The source of capital remains a key challenge given the economic challenges in the world and the historically high interest rates. The key US financing proposal to-date focuses on how to aggregate private sector capital to help address climate change rather than large sums of public dollars.

We expect that this will be a key issue as we move into the second week of the COP27.

Update 4 – November 21, 2022

This weekend, the COP27 Summit in Sharm El-Sheikh Egypt ended with a widely anticipated Agreement brokered by the Egyptian Minister of Foreign Affairs Sameh Shoukry. Despite initial optimism, I think COP27 was a failure. 

  • The agreement made no progress on emissions-cutting measures that could avert even worse climate disasters
  • There was no call for the world to burn less oil or use fewer fossil fuels, a goal desired by most wealthy countries but resisted by a few key Gulf Nations
  • The agreement did not ratchet up the level of ambition for securing more emissions cuts on a faster timeline than was contained in the Glasgow Accord last year

But there was an agreement to create a fund for climate-related damage as part of a broader agreement. This was a goal of poorer nations, who sought a degree of climate justice. While this fund earmarks money for what is known as “loss and damage” it didn’t lay out who will pay in (or the formula for doing so) or how countries can request project funding. This level of detail was reserved to a transitional committee that is yet to be formed.

Typically project financing addresses both the source and use of funds which was not the case here. Another key issue is that much of the funding is expected to go towards resilience and adaption rather than greenhouse gas mitigation, i.e. renewables. While I recognize we need to help countries adapt, the lack of focus on mitigating greenhouse gases at the most basic level is stupefying. Remember when people talk about limiting temperature increases to 1.5C it isn’t as a target but rather a limit.

I will reiterate how little COP27 focused on the built environment which was a key area of focus at COP26….the good news here is that countries around the world and cities in the US have stepped into the gap and are aggressively addressing this issue with regulation, benchmarking and penalties. The fact that 200+ countries can agree on anything is remarkable but so much more needs to be done. COP28 will be hosted by the UAE and it remains to be seen how they will focus the meeting next year.

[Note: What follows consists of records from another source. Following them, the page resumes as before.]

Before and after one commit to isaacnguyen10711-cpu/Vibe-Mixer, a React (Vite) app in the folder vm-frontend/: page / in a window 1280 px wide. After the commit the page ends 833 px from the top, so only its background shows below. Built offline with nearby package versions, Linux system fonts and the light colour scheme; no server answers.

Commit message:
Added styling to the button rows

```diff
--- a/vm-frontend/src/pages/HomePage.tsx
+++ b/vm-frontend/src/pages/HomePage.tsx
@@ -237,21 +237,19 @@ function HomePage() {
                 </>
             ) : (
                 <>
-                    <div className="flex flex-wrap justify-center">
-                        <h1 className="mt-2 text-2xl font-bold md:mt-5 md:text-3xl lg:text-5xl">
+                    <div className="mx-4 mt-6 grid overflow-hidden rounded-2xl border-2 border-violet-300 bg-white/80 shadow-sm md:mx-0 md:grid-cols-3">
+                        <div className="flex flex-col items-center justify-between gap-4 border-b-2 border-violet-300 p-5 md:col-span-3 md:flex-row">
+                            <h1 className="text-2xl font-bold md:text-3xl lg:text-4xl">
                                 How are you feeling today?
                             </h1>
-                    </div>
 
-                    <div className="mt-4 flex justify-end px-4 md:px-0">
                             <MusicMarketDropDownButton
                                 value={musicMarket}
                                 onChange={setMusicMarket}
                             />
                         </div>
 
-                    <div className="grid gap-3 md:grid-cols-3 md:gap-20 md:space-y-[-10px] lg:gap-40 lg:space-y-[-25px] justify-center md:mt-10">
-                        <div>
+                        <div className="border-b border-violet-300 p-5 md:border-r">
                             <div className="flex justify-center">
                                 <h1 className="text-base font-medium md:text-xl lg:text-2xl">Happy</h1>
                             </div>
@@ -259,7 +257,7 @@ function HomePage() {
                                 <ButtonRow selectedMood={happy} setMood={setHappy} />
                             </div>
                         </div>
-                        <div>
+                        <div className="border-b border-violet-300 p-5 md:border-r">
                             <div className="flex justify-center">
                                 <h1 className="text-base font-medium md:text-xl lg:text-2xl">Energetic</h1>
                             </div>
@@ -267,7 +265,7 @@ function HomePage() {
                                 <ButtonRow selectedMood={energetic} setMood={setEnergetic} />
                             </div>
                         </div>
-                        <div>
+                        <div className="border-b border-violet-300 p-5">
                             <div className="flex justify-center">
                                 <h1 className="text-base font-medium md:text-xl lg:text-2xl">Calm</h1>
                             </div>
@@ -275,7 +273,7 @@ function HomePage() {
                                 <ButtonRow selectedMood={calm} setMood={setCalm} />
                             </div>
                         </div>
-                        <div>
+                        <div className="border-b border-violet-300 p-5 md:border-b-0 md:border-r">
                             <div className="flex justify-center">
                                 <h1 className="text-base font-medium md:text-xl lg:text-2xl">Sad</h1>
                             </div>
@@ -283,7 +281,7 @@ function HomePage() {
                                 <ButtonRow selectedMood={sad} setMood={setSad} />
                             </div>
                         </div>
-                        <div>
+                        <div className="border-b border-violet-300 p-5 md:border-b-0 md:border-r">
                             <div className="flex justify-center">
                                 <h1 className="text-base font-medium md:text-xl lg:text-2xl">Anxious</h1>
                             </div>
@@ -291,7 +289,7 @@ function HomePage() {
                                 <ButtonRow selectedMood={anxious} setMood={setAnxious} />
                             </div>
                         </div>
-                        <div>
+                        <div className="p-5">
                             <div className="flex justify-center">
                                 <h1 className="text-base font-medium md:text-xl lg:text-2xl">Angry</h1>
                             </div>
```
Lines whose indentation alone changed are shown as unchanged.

Other reasons to be optimistic include Brazil’s being back in the climate action tent, with President-elect Da Silva promising zero deforestation by 2030

 As always , please let me know if you have any questions and have a good Thanksgiving.